The Prize is a joint environmental initiative by the University of St Andrews in Scotland and independent exploration and production company ConocoPhillips, which aims to find practical solutions to environmental challenges from around the globe.
Sir Crispin Tickell, Chairman of the St Andrews Prize for the Environment Trustees, says: ‘The purpose of the Prize is to find and reward entrepreneurs who come forward with original and practical ideas for coping with specific environmental problems. Such ideas must be designed to lead to action, be realistic, realisable and easy to be replicated elsewhere taking account of their social and economic implications. The world faces an intimidating array of problems unknown to previous generations and we need to remember how small and vulnerable we are as members of a particular species in a particular environment at a particular moment in time. Let us enjoy that environment as long as we can. The ideas and projects generated by the Prize help us all to do so.’
The finalists’ presentations will be heard at a seminar at St Andrews University and the winner will be announced at a ceremony on Thursday, 1 May 2014.
This year’s finalists are:
Blue Ventures Madagascar: An integrated approach to conservation
This project is empowering coastal communities in southwest Madagascar to protect their marine environment and manage their resources sustainably by integrating holistic community-based reproductive health services within local biodiversity conservation initiatives
Along Madagascar’s southwest coast, semi-nomadic Vezo fishing people face extremely limited access to basic health services, with clinics located up to 50 kilometres from some villages.
Blue Ventures’ project addresses this by training female community health workers to offer voluntary counselling and contraceptive options in the community, supported by a wide-ranging programme of community education. The project coordinates closely with marine conservation and coastal livelihood initiatives, engaging women in octopus fisheries management and sea cucumber farming.
This integrated model allows better provision for families; improves food security, empowers women and boosts local conservation efforts by allowing populations to achieve a more sustainable balance with the marine ecosystems upon which their livelihoods depend.

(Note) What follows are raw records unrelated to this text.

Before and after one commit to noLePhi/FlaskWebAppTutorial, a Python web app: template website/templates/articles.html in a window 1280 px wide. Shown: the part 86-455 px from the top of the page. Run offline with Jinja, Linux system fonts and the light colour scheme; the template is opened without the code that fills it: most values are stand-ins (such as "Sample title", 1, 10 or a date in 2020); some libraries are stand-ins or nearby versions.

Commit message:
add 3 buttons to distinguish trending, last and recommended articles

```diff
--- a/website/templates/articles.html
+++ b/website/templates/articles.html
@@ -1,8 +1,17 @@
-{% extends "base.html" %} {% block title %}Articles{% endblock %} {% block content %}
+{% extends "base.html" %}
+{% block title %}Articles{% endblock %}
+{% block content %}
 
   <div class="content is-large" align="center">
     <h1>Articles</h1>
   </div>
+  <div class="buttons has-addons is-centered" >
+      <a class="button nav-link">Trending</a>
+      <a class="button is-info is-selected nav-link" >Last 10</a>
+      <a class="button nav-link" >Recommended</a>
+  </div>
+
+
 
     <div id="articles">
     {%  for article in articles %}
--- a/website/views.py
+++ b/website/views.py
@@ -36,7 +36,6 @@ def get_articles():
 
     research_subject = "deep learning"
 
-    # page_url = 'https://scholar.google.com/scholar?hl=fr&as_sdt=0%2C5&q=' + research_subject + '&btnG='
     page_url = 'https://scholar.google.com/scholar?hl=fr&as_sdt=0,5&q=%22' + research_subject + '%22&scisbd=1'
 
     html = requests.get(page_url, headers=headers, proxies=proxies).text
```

Inga Foundation – Land for life programme
This project aims to create sustainable rural livelihoods in tropical areas across the world, removing the need for farmers to slash and burn rainforests.
Worldwide, an estimated 300 million people rely on traditional slash and burn subsistence farming methods. Every year, each farmer clears a football pitch sized area of forest to create new nutrient-rich soil.
Inga alley-cropping is a tested and proven organic technique that, through the planting of Inga trees, enables an area of previously cleared, infertile land to regain the nutrients required to remain fertile, year after year.
Through providing farmers with hands-on training, Inga tree seeds and ongoing support to enable them to establish alley-cropping upon their land, the initiative creates a sustainable rural livelihood for farmers and their families, providing them with food security and the ability to grow cash-crops.
Reef Check – Empowering local communities to improve reef health
This worldwide project trains coastal community members, including fishermen, to scientifically survey the health of coral reefs and to create non-extractive businesses that can provide a higher income than fishing.
Coral reefs contribute enormous value via fisheries, boating, surfing, recreational diving and tourist beaches as well as providing a food source for hundreds of millions of people. Coral reefs are threatened primarily by overfishing, pollution and climate change.
The simple, innovative and scientifically rigorous Reef Check method pioneers the use of citizen scientists, trained and led by professional marine biologists, to recognise 30 easy-to-identify ‘indicator species’ to measure the health of the broader reef ecosystem.
After the initial trial, the project invited the fishermen themselves to survey the reefs they were overfishing, enabling them to see the problems and to seek solutions.
So far, Reef Check has trained thousands of volunteers to survey over 4,000 reefs in 90 tropical countries and has helped set up many ecologically sound and economically sustainable marine protected areas.